or bridges or scissors left to dent the paint-pocked
bench. Light, on the other hand, is a different story.
Always on the move, it's just beyond his reach;
a sly yellow pelt sidling in through fractured glass,
rolling wantonly across the tongue-and-groove
floor, slipping into shadow cracks, behind the bent
old door. And no, he can't tape wind and rain.
Or clouds. They won't hold still - there's no use trying
to mark out where they've been or where they might 
be heading. He has no choice but to pocket his tape
and let them go. Leaving his room at the end of the day 
is like leaving a crime scene. "I kind of like that,"
says Malcolm and shrugs as he does.


Andrew Bell is this week's Tuesday Poem editor -
visit the TP hub where other worlds await you. 


  1. I love the central idea of this poem. We humans are a bit too keen to exert control. "Sly yellow pelt" is a fantastic image.

  2. Very cool, it's like you've tapped into the informal theme this week - and created something quite astonishing. I especially like the final two lines.

  3. Hello Ben Hur - Andrew - thank you for your comment. We are often too keen to exert control, I agree. We do this most when we are afraid, I think. When we walk lightly, approach our life and work and play, etc. . . trustingly, we are better able to relinquish our need for specific outcomes and (what we perceive to be) order? Even in painting this is so. I believe we reach 'further in' when we surrender to the image that's taking shape on the page, allow the image to take us for a walk, rather than the other way round. It's less of a tussle that way!

    Your Venus poem is still with me. Thank you.

  4. Hi Alicia - isn't it intriguing how themes emerge amongst the TP community each week? That says something, I reckon. (I could write an essay on 'what' but will resist!). Thanks for coming by - oh, and re; the final two lines of this poem. . . Malcolm's studio (not his real name) really did look like a crime scene at the end of each day, everything masked in place as he'd had it the day before, and the day before that - - so long as he was working on one drawing or painting, he'd not want anything moved. Or, if moved, he'd want to be able to place it back exactly where he'd had it. It worked for him and his super-real images. His work, with its extraordinary attention to detail both makes me hold my breath (it's so exacting) and takes my breath away. ; )

  5. i like the end, like the up being on a swing and then the feet plant in the sand

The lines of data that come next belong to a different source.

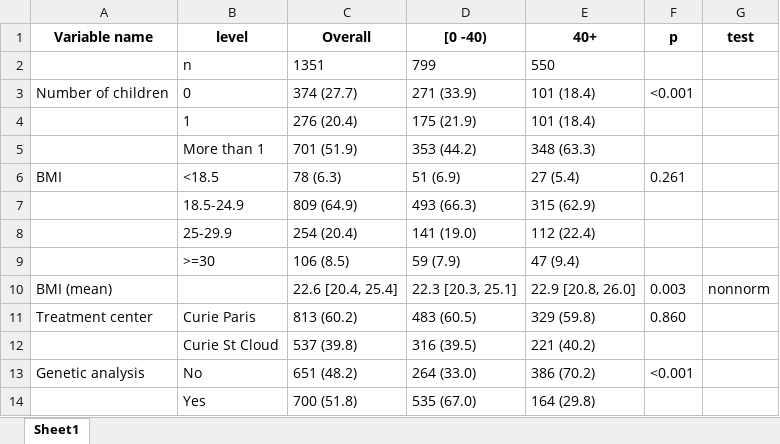
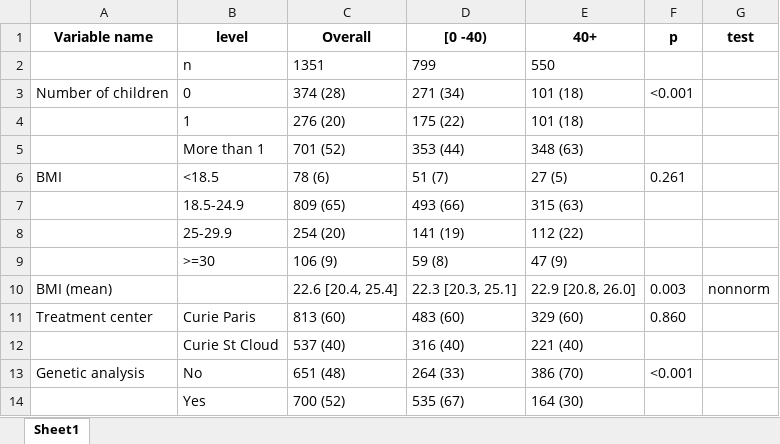
Before and after one commit to rt2lab/oncofertilite_Julie, an Excel workbook: Institut Curie/table2_age_excel.xlsx, sheet Sheet1, drawn as a sheet; only a part is shown; values as stored, in another font and other column widths than the file's, no borders; the diff covers the shown part only; the diff names each change by its address in the sheet, - before the commit and + after, or states it on an @@ line.

```diff
--- a/Institut Curie/table2_age_excel.xlsx (sheet Sheet1)
+++ b/Institut Curie/table2_age_excel.xlsx (sheet Sheet1)
-C3 (Overall): 374 (27.7)
+C3 (Overall): 374 (28)
-D3 ([0 -40)): 271 (33.9)
+D3 ([0 -40)): 271 (34)
-E3:E4 (40+): 101 (18.4)
+E3:E4 (40+): 101 (18)
-C4 (Overall): 276 (20.4)
+C4 (Overall): 276 (20)
-D4 ([0 -40)): 175 (21.9)
+D4 ([0 -40)): 175 (22)
-C5 (Overall): 701 (51.9)
+C5 (Overall): 701 (52)
-D5 ([0 -40)): 353 (44.2)
+D5 ([0 -40)): 353 (44)
-E5 (40+): 348 (63.3)
+E5 (40+): 348 (63)
-C6 (Overall): 78 (6.3)
+C6 (Overall): 78 (6)
-D6 ([0 -40)): 51 (6.9)
+D6 ([0 -40)): 51 (7)
-E6 (40+): 27 (5.4)
+E6 (40+): 27 (5)
-C7 (Overall): 809 (64.9)
+C7 (Overall): 809 (65)
-D7 ([0 -40)): 493 (66.3)
+D7 ([0 -40)): 493 (66)
-E7 (40+): 315 (62.9)
+E7 (40+): 315 (63)
-C8 (Overall): 254 (20.4)
+C8 (Overall): 254 (20)
-D8 ([0 -40)): 141 (19.0)
+D8 ([0 -40)): 141 (19)
-E8 (40+): 112 (22.4)
+E8 (40+): 112 (22)
-C9 (Overall): 106 (8.5)
+C9 (Overall): 106 (9)
-D9 ([0 -40)): 59 (7.9)
+D9 ([0 -40)): 59 (8)
-E9 (40+): 47 (9.4)
+E9 (40+): 47 (9)
-C11 (Overall): 813 (60.2)
+C11 (Overall): 813 (60)
-D11 ([0 -40)): 483 (60.5)
+D11 ([0 -40)): 483 (60)
-E11 (40+): 329 (59.8)
+E11 (40+): 329 (60)
-C12 (Overall): 537 (39.8)
+C12 (Overall): 537 (40)
-D12 ([0 -40)): 316 (39.5)
+D12 ([0 -40)): 316 (40)
-E12 (40+): 221 (40.2)
+E12 (40+): 221 (40)
-C13 (Overall): 651 (48.2)
+C13 (Overall): 651 (48)
-D13 ([0 -40)): 264 (33.0)
+D13 ([0 -40)): 264 (33)
-E13 (40+): 386 (70.2)
+E13 (40+): 386 (70)
-C14 (Overall): 700 (51.8)
+C14 (Overall): 700 (52)
-D14 ([0 -40)): 535 (67.0)
+D14 ([0 -40)): 535 (67)
-E14 (40+): 164 (29.8)
+E14 (40+): 164 (30)
```
Also changed, not shown: 75 edited cells elsewhere in this sheet, Institut Curie/table_fertility_doctor_excel.xlsx, 20 other files.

  6. The "sly yellow pelt" caught me as well, for surely it would seem so to one who wished to capture it in any sense. Makes me think of how it all, pretty much, is elusive...what can be caught and held without becoming something different than what it was? How worthy of celebration, those moments when we transfer idea to page without too much being lost in the translation.

  7. Hi Maggie - yes, and what you say is so true of Life. . . the 'up being of the swing' and the 'foot plant in the sand'.

    Life is - we are - like one giant pendulum!

    Not long now till Ever makes her entrance. . . Oh, joy. Thinking of you all. L, C.

  8. Hello Marylinn - I agree, everything seems pretty much elusive. Certainly, my current experience is that the more I try to pin things down, the more determined they become to wriggle beyond reach or into a different shape. The instruction seems to be to be let things be and unfold without trying to impose too much control or expectation on any of it. Hmm. Easier said than done.

    As you wisely say, 'How worthy of celebration, those moments when we transfer idea to page without too much being lost in the translation.'

    Celebrations are something to say 'yes' to, no matter what shape, time or form they announce themselves in. ; )

    Love to you,

  9. I've found your blog through Radish King -- and it's a wonderful find --

  10. Hello, Elizabeth - welcome! I've enjoyed your company over at Rebecca's in recent days and this morning popped over to spend some time on your blogs. A pleasure to meet you. Looking forward to an ongoing conversation. Take care. C

  11. Peter - aka Kraxprelax - what a wide reach you have! I'm not sure how you do it! Thanks for visiting. I visited back ; )